Adkisson was scheduled to stand trial next month in the July 2008 rampage at the Tennessee Valley United Unitarian Church in Knoxville, but decided to enter a plea deal that virtually guarantees he will never leave prison alive.
Evidence would show Adkisson bought the shotgun a month before the attack, sawed off the barrel at his home and carried the weapon into the church in a guitar case that he bought two days before the shooting. He had more than 70 shotgun shells with him and planned to keep firing until officers killed him, police have said. But church members intervened and wrestled him to the ground.
The Unitarian Universalist church promotes progressive social work, including advocacy of women and gay rights.
Assistant District Attorney Leslie Nassios said Adkisson gave a statement to police and left a suicide note. They showed he planned the attack on the church, where his ex-wife was once a member, because he hated the church's liberal politics and Democrats, whom he believed "were responsible for his woes."
Victims and church members wept as the prosecutor described the wounds that killed longtime church member Greg McKendry, 60, who blocked the shots from hitting others, and retired English professor, Linda Kraeger, who had come to see the play. The church honored them during a 60th anniversary celebration on Sunday.
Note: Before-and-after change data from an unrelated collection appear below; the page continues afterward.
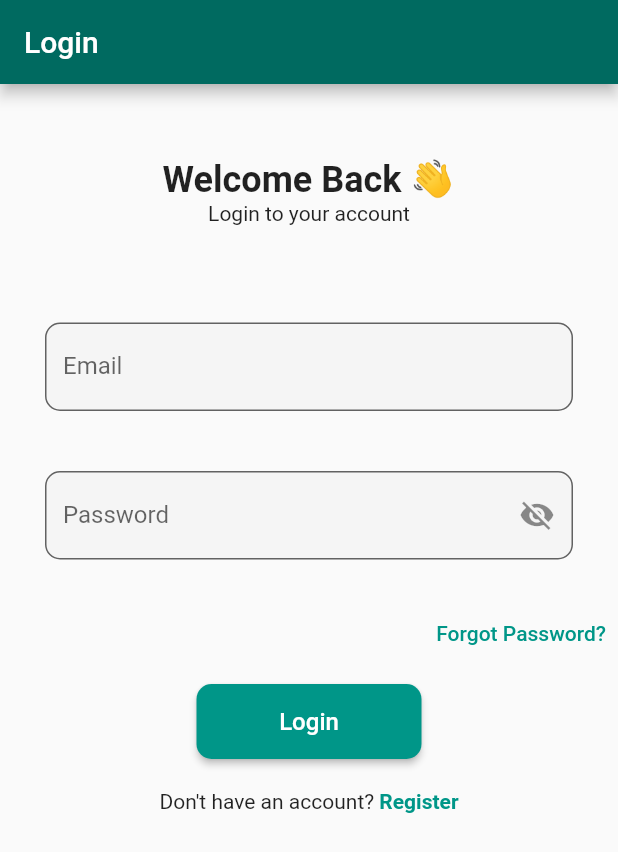
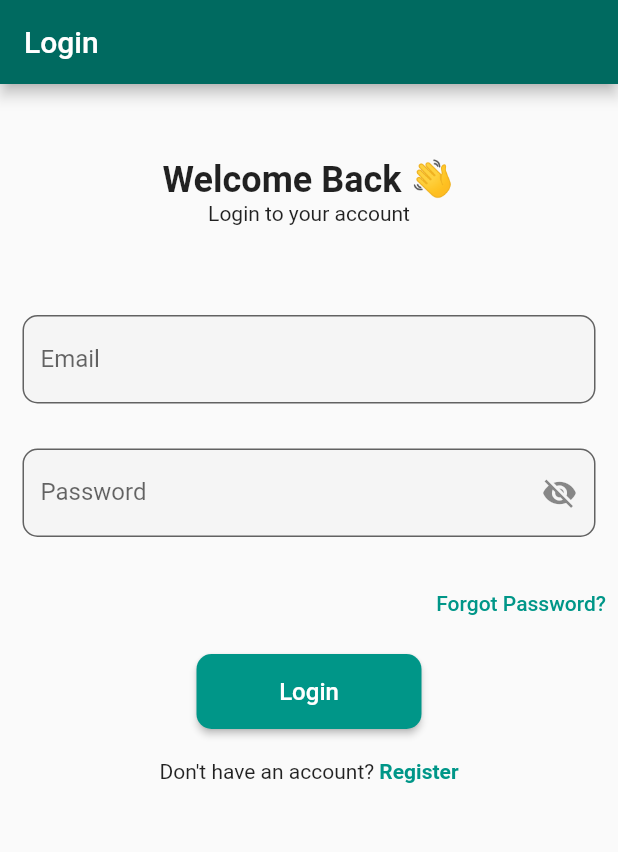
Before and after one commit to SabaFadhl/flutter-shop, a Flutter app: the screen it shows after launch, on a phone screen of 412 x 824 dp. Shown: the top 852 px of the screen. Run offline on Flutter 3.47's test engine with Material 3 defaults, Android fonts, the phone set to English and light mode, and no system bars; our stand-ins replace date_field.

Commit message:
feat: add horizental var to app text form field component

```diff
--- a/lib/core/views/components/app_textformfield.dart
+++ b/lib/core/views/components/app_textformfield.dart
@@ -1,15 +1,16 @@
 import 'package:flutter/material.dart';
 
 class AppTextformfield extends StatelessWidget {
-  AppTextformfield({super.key, required this.label, this.filled=true, this.isPassword=false, this.icon});
+  AppTextformfield({super.key, required this.label, this.filled=true, this.isPassword=false, this.icon, this.horizontal=15});
   String label;
   bool filled;
   bool isPassword;
   Widget? icon;
+  double horizontal;
   @override
   Widget build(BuildContext context) {
     return Container(
-      margin: EdgeInsets.symmetric(horizontal: 30,vertical: 15),
+      margin: EdgeInsets.symmetric(horizontal: horizontal,vertical: 10),
       child: TextFormField(
         obscureText: isPassword,
         decoration: InputDecoration(
@@ -18,7 +19,7 @@ class AppTextformfield extends StatelessWidget {
           filled: true,
           fillColor: filled ?Colors.grey[100]:null,
           border: OutlineInputBorder(
-
+            // borderSide: BorderSide(color: Colors.teal, style: BorderStyle.solid, width: 55),
             borderRadius: BorderRadius.circular(10),
           ),
         ),
```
Two survivors each lost vision in one eye, one was left in a coma for several days after the shooting and another has endured several follow-up surgeries since.
Several church members felt Adkisson showed no remorse.
"Unbalanced, yes. Bitter, yes. Evil, yes. Insane, not in our ordinary use of the word," Bohstedt said.
"There are a lot of people who hate liberals, and if we stir that around in the pot and on the airwaves, eventually there will be people (like Adkisson) ... who get infected by the violent rhetoric and put it into violent action," he said.
Bohstedt said he was worried about future violence: "Do you think there are other Jim Adkissons out there listening to hate speech? I do."
Bill O'Reilly, Michael Savage, Sean Hannity on accused shooter's reading list
Police found right-wing political books, brass knuckles, empty shotgun shell boxes and a handgun in the Powell home of a man who said he attacked a church in order to kill liberals "who are ruining the country," court records show.
4-page letter outlines frustration, hatred of 'liberal movement'